Without including any picture, return the complete set of records exactly.
☆ ☆ ☆ ☆
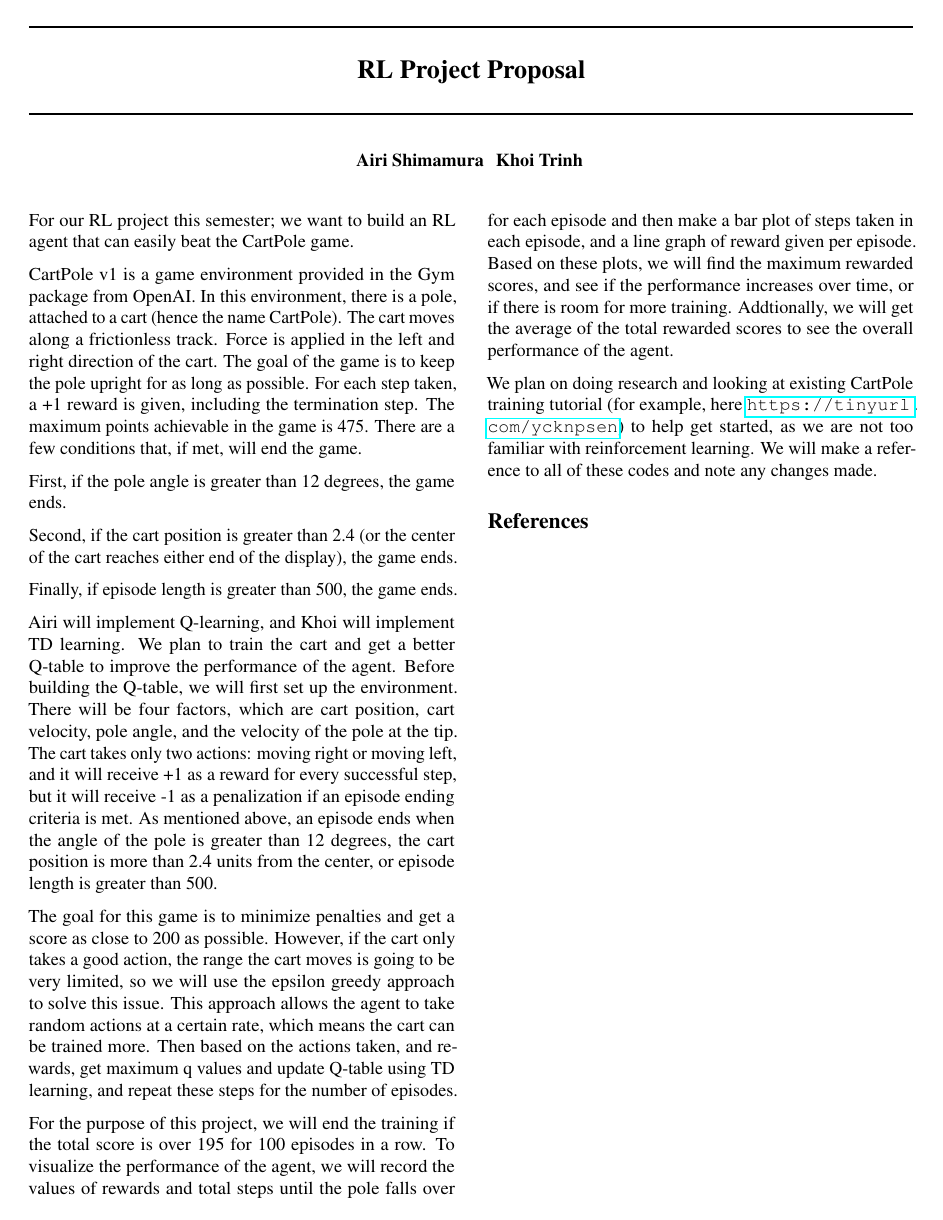
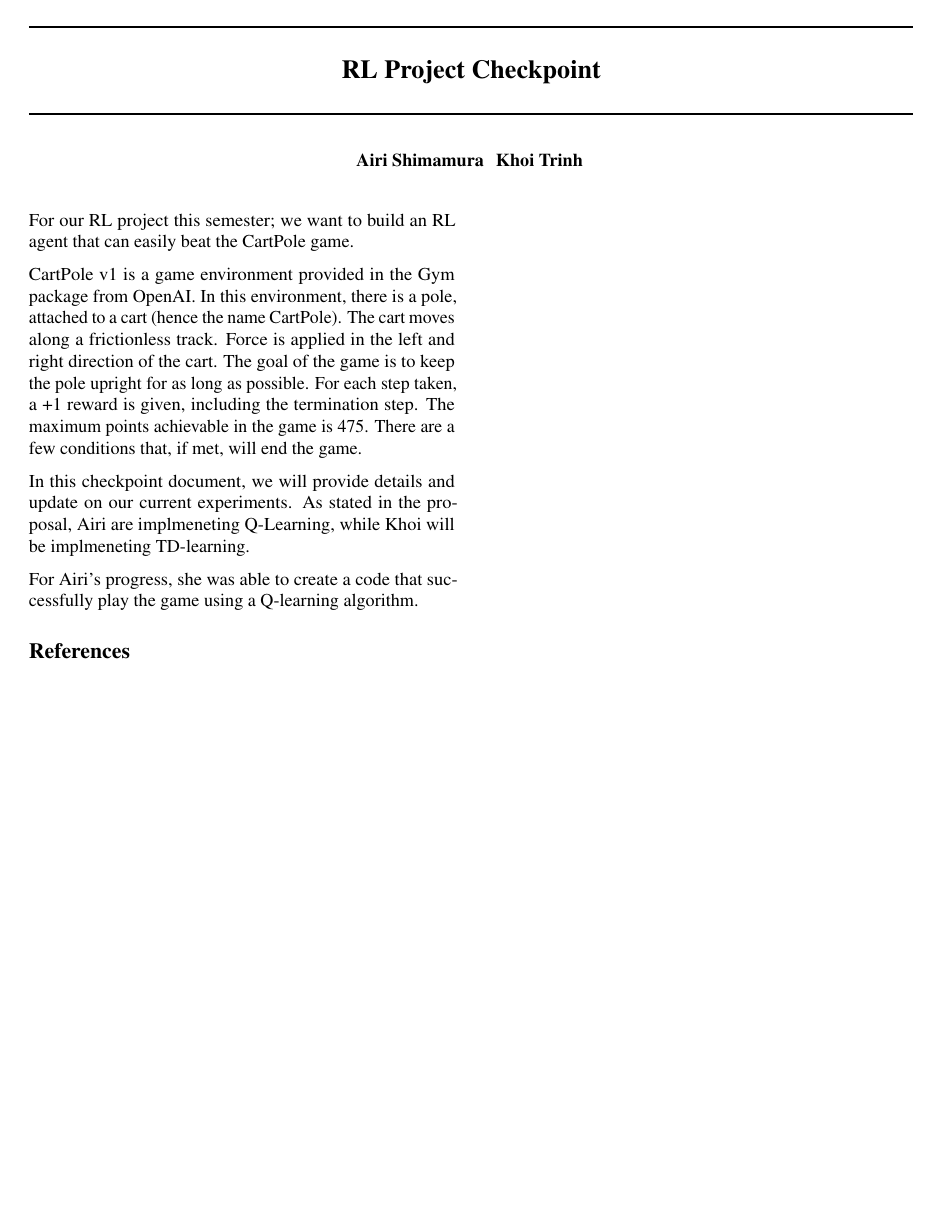
Before and after one commit to khoicodesthings/RLProject, a LaTeX document (checkpoint/main.tex): the whole page. Compiled offline with pdfLaTeX.

Commit message:
Updating main tex for checkpoint

```diff
--- a/checkpoint/main.tex
+++ b/checkpoint/main.tex
@@ -66,7 +66,7 @@
 \begin{document}
 
 \twocolumn[
-\icmltitle{RL Project Proposal}
+\icmltitle{RL Project Checkpoint}
 
 % It is OKAY to include author information, even for blind
 % submissions: the style file will automatically remove it for you
@@ -129,26 +129,9 @@ For our RL project this semester; we want to build an RL agent that can easily b
 CartPole v1 is a game environment provided in the Gym package from OpenAI. In this environment, there is a pole, attached to a cart (hence the name CartPole). The cart moves along a frictionless track. Force is applied in the left and right direction of the cart.
 The goal of the game is to keep the pole upright for as long as possible. For each step taken, a +1 reward is given, including the termination step. The maximum points achievable in the game is 475. There are a few conditions that, if met, will end the game.
 
-First, if the pole angle is greater than 12 degrees, the game ends.
+In this checkpoint document, we will provide details and update on our current experiments. As stated in the proposal, Airi are implmeneting Q-Learning, while Khoi will be implmeneting TD-learning.
 
-Second, if the cart position is greater than 2.4 (or the center of the cart reaches either end of the display), the game ends.
-
-Finally, if episode length is greater than 500, the game ends.
-
-Airi will implement Q-learning, and Khoi will implement TD learning.
-We plan to train the cart and get a better Q-table to improve the performance of the agent. Before building the Q-table, we will first set up the environment.
-There will be four factors, which are cart position, cart velocity, pole angle, and the velocity of the pole at the tip. The cart takes only two actions: moving right or moving left, and it will receive +1 as a reward for every successful step, but it will receive -1 as a penalization if an episode ending criteria is met.
-As mentioned above, an episode ends when the angle of the pole is greater than 12 degrees, the cart position is more than 2.4 units from the center, or episode length is greater than 500.
-
-The goal for this game is to minimize penalties and get a score as close to 200 as possible. However, if the cart only takes a good action, the range the cart moves is going to be very limited, so we will use the epsilon greedy approach to solve this issue.
-This approach allows the agent to take random actions at a certain rate, which means the cart can be trained more. Then based on the actions taken, and rewards, get maximum q values and update Q-table using TD learning, and repeat these steps for the number of episodes.
-
-For the purpose of this project, we will end the  training if the total score is over 195 for 100 episodes in a row.
-To visualize the performance of the agent, we will record the values of rewards and total steps until the pole falls over for each episode and then make a bar plot of steps taken in each episode, and a line graph of reward given per episode. Based on these plots, we will find the maximum rewarded scores, and see if the performance increases over time, or if there is room for more training.
-Addtionally, we will get the average of the total rewarded scores to see the overall performance of the agent.
-
-We plan on doing research and looking at existing CartPole training tutorial (for example, here \url{https://tinyurl.com/ycknpsen}) to help get started, as we are not too familiar with reinforcement learning.
-We will make a reference to all of these codes and note any changes made.
+For Airi's progress, she was able to create a code that successfully play the game using a Q-learning algorithm.
 
 %\cnote{All written proposals must be no longer than one page per number of people in the group.}
 
```
Also changed, not shown: checkpoint/main.pdf, 2 other files.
☆ ☆ ☆ ☆
Written answer:
Before and after one commit to khoicodesthings/RLProject, a LaTeX document (checkpoint/main.tex): the whole page. Compiled offline with pdfLaTeX.

Commit message:
Updating main tex for checkpoint

```diff
--- a/checkpoint/main.tex
+++ b/checkpoint/main.tex
@@ -66,7 +66,7 @@
 \begin{document}
 
 \twocolumn[
-\icmltitle{RL Project Proposal}
+\icmltitle{RL Project Checkpoint}
 
 % It is OKAY to include author information, even for blind
 % submissions: the style file will automatically remove it for you
@@ -129,26 +129,9 @@ For our RL project this semester; we want to build an RL agent that can easily b
 CartPole v1 is a game environment provided in the Gym package from OpenAI. In this environment, there is a pole, attached to a cart (hence the name CartPole). The cart moves along a frictionless track. Force is applied in the left and right direction of the cart.
 The goal of the game is to keep the pole upright for as long as possible. For each step taken, a +1 reward is given, including the termination step. The maximum points achievable in the game is 475. There are a few conditions that, if met, will end the game.
 
-First, if the pole angle is greater than 12 degrees, the game ends.
+In this checkpoint document, we will provide details and update on our current experiments. As stated in the proposal, Airi are implmeneting Q-Learning, while Khoi will be implmeneting TD-learning.
 
-Second, if the cart position is greater than 2.4 (or the center of the cart reaches either end of the display), the game ends.
-
-Finally, if episode length is greater than 500, the game ends.
-
-Airi will implement Q-learning, and Khoi will implement TD learning.
-We plan to train the cart and get a better Q-table to improve the performance of the agent. Before building the Q-table, we will first set up the environment.
-There will be four factors, which are cart position, cart velocity, pole angle, and the velocity of the pole at the tip. The cart takes only two actions: moving right or moving left, and it will receive +1 as a reward for every successful step, but it will receive -1 as a penalization if an episode ending criteria is met.
-As mentioned above, an episode ends when the angle of the pole is greater than 12 degrees, the cart position is more than 2.4 units from the center, or episode length is greater than 500.
-
-The goal for this game is to minimize penalties and get a score as close to 200 as possible. However, if the cart only takes a good action, the range the cart moves is going to be very limited, so we will use the epsilon greedy approach to solve this issue.
-This approach allows the agent to take random actions at a certain rate, which means the cart can be trained more. Then based on the actions taken, and rewards, get maximum q values and update Q-table using TD learning, and repeat these steps for the number of episodes.
-
-For the purpose of this project, we will end the  training if the total score is over 195 for 100 episodes in a row.
-To visualize the performance of the agent, we will record the values of rewards and total steps until the pole falls over for each episode and then make a bar plot of steps taken in each episode, and a line graph of reward given per episode. Based on these plots, we will find the maximum rewarded scores, and see if the performance increases over time, or if there is room for more training.
-Addtionally, we will get the average of the total rewarded scores to see the overall performance of the agent.
-
-We plan on doing research and looking at existing CartPole training tutorial (for example, here \url{https://tinyurl.com/ycknpsen}) to help get started, as we are not too familiar with reinforcement learning.
-We will make a reference to all of these codes and note any changes made.
+For Airi's progress, she was able to create a code that successfully play the game using a Q-learning algorithm.
 
 %\cnote{All written proposals must be no longer than one page per number of people in the group.}
 
```
Also changed, not shown: checkpoint/main.pdf, 2 other files.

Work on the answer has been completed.